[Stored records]
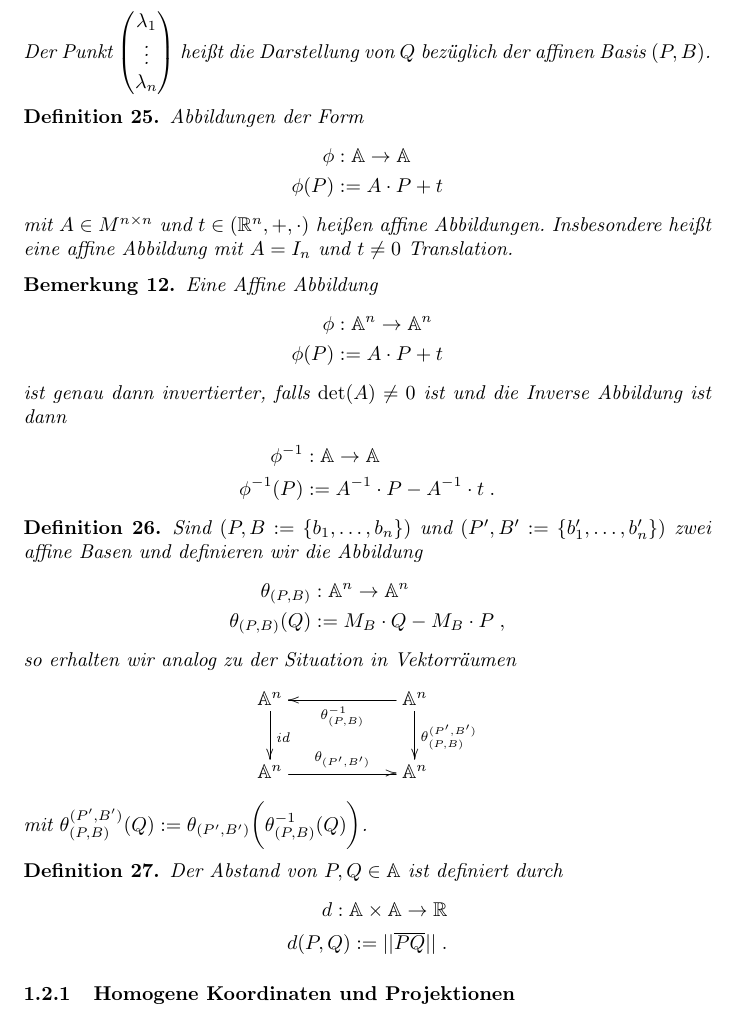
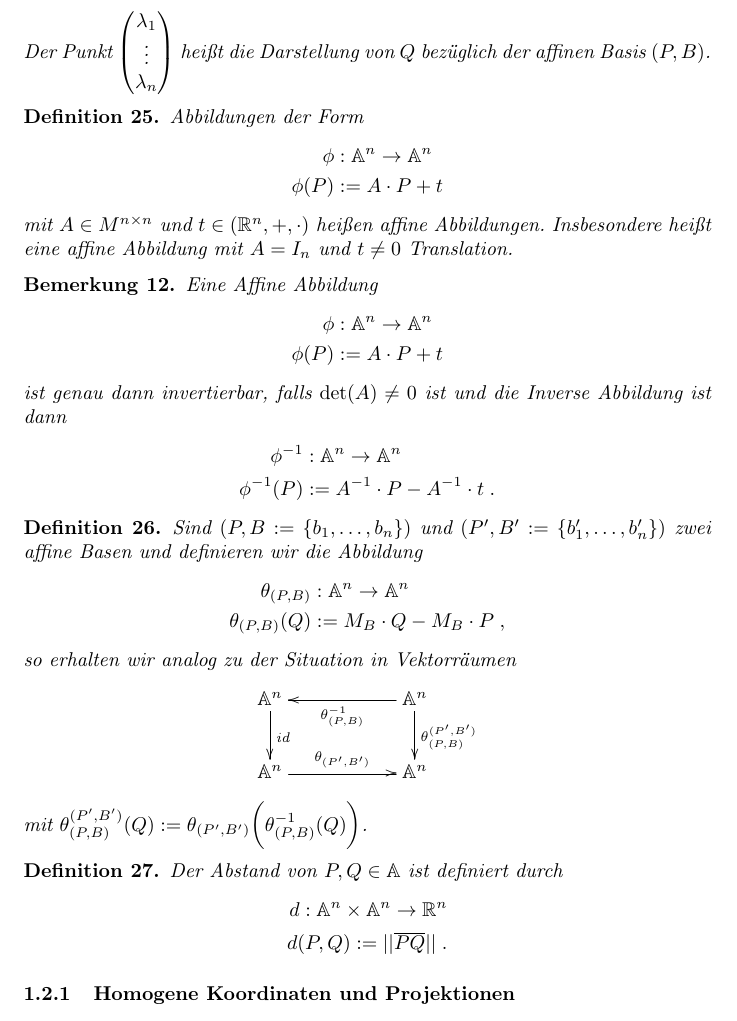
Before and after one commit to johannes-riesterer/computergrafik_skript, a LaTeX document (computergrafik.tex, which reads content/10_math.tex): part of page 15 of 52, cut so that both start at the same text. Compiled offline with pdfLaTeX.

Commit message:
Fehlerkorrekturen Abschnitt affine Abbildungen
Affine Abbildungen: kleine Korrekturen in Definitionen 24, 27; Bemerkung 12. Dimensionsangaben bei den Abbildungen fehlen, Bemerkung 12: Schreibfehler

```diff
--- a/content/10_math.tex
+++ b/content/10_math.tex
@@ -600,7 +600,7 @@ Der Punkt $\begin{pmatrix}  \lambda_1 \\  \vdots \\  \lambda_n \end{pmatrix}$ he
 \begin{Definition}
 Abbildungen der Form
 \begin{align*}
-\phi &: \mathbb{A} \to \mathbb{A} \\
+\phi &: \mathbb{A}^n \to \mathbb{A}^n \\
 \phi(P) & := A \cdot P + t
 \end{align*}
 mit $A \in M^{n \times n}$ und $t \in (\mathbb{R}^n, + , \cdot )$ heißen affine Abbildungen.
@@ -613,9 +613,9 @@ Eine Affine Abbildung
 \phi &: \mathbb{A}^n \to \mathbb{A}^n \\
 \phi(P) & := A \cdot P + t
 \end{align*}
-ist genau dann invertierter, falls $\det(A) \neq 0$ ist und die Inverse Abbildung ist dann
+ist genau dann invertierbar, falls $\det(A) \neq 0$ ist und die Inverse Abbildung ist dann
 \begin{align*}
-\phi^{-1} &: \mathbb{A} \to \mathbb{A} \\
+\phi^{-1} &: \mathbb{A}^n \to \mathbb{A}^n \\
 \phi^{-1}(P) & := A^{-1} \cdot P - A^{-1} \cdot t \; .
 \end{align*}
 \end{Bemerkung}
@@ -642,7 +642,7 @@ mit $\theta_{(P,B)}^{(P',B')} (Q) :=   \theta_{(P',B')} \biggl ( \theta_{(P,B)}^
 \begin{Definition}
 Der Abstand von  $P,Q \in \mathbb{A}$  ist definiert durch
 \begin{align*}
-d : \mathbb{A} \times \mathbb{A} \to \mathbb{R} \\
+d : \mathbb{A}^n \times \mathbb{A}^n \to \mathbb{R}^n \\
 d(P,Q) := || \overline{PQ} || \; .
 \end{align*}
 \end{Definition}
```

What is expected: Your copy should match the entries exactly, minus the pictures.

Result of the task:
Before and after one commit to johannes-riesterer/computergrafik_skript, a LaTeX document (computergrafik.tex, which reads content/10_math.tex): part of page 15 of 52, cut so that both start at the same text. Compiled offline with pdfLaTeX.

Commit message:
Fehlerkorrekturen Abschnitt affine Abbildungen
Affine Abbildungen: kleine Korrekturen in Definitionen 24, 27; Bemerkung 12. Dimensionsangaben bei den Abbildungen fehlen, Bemerkung 12: Schreibfehler

```diff
--- a/content/10_math.tex
+++ b/content/10_math.tex
@@ -600,7 +600,7 @@ Der Punkt $\begin{pmatrix}  \lambda_1 \\  \vdots \\  \lambda_n \end{pmatrix}$ he
 \begin{Definition}
 Abbildungen der Form
 \begin{align*}
-\phi &: \mathbb{A} \to \mathbb{A} \\
+\phi &: \mathbb{A}^n \to \mathbb{A}^n \\
 \phi(P) & := A \cdot P + t
 \end{align*}
 mit $A \in M^{n \times n}$ und $t \in (\mathbb{R}^n, + , \cdot )$ heißen affine Abbildungen.
@@ -613,9 +613,9 @@ Eine Affine Abbildung
 \phi &: \mathbb{A}^n \to \mathbb{A}^n \\
 \phi(P) & := A \cdot P + t
 \end{align*}
-ist genau dann invertierter, falls $\det(A) \neq 0$ ist und die Inverse Abbildung ist dann
+ist genau dann invertierbar, falls $\det(A) \neq 0$ ist und die Inverse Abbildung ist dann
 \begin{align*}
-\phi^{-1} &: \mathbb{A} \to \mathbb{A} \\
+\phi^{-1} &: \mathbb{A}^n \to \mathbb{A}^n \\
 \phi^{-1}(P) & := A^{-1} \cdot P - A^{-1} \cdot t \; .
 \end{align*}
 \end{Bemerkung}
@@ -642,7 +642,7 @@ mit $\theta_{(P,B)}^{(P',B')} (Q) :=   \theta_{(P',B')} \biggl ( \theta_{(P,B)}^
 \begin{Definition}
 Der Abstand von  $P,Q \in \mathbb{A}$  ist definiert durch
 \begin{align*}
-d : \mathbb{A} \times \mathbb{A} \to \mathbb{R} \\
+d : \mathbb{A}^n \times \mathbb{A}^n \to \mathbb{R}^n \\
 d(P,Q) := || \overline{PQ} || \; .
 \end{align*}
 \end{Definition}
```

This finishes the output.